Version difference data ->
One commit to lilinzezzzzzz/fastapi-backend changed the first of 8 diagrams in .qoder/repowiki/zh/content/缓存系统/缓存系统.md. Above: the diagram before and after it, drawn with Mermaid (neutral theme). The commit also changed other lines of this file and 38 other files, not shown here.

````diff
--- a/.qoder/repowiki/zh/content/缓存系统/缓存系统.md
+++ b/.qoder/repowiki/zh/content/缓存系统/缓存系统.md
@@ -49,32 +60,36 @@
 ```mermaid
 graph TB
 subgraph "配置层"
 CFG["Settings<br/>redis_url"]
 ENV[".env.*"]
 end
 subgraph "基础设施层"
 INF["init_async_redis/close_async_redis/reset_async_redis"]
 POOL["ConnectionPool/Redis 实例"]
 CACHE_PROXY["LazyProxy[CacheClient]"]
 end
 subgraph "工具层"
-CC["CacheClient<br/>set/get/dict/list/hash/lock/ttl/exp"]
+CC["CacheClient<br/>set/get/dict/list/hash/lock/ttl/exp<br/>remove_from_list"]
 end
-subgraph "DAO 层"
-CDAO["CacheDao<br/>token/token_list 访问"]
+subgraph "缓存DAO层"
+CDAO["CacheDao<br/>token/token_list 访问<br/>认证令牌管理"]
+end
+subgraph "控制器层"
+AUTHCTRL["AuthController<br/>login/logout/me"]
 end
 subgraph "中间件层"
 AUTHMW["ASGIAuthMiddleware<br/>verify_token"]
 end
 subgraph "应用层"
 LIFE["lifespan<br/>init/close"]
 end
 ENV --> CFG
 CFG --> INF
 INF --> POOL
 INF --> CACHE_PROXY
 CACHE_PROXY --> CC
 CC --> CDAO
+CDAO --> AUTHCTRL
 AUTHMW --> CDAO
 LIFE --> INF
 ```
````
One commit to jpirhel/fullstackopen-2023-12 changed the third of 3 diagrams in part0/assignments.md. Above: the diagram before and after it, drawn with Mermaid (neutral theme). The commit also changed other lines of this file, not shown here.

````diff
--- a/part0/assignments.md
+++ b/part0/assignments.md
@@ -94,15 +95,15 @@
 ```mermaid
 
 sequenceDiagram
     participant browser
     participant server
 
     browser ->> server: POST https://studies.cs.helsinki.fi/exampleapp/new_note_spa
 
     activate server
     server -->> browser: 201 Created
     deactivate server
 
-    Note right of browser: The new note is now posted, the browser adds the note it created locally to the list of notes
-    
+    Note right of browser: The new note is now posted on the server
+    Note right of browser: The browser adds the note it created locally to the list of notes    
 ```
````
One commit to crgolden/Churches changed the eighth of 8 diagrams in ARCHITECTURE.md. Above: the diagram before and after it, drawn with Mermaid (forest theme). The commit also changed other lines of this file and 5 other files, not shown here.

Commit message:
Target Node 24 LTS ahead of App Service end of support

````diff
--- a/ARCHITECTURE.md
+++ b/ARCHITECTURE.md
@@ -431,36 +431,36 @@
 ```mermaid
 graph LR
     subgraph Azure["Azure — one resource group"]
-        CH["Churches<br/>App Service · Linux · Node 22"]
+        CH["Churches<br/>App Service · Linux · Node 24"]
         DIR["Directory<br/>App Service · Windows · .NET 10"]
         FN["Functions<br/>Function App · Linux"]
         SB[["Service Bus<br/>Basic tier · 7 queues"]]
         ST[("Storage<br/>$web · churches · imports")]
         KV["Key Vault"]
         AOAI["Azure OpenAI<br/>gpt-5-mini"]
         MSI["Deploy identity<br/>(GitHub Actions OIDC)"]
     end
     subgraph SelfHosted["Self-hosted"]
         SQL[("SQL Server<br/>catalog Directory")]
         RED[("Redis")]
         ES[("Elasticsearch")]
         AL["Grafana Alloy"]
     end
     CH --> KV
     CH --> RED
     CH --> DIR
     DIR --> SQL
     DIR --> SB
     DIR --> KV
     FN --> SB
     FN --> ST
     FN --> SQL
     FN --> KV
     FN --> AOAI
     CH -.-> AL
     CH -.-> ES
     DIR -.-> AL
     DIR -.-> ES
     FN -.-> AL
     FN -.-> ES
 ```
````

ACTIVITY -> Each line above that includes "LIFE" should be shown.

COMPLETED EXERCISE ->
 LIFE["lifespan<br/>init/close"]
 LIFE --> INF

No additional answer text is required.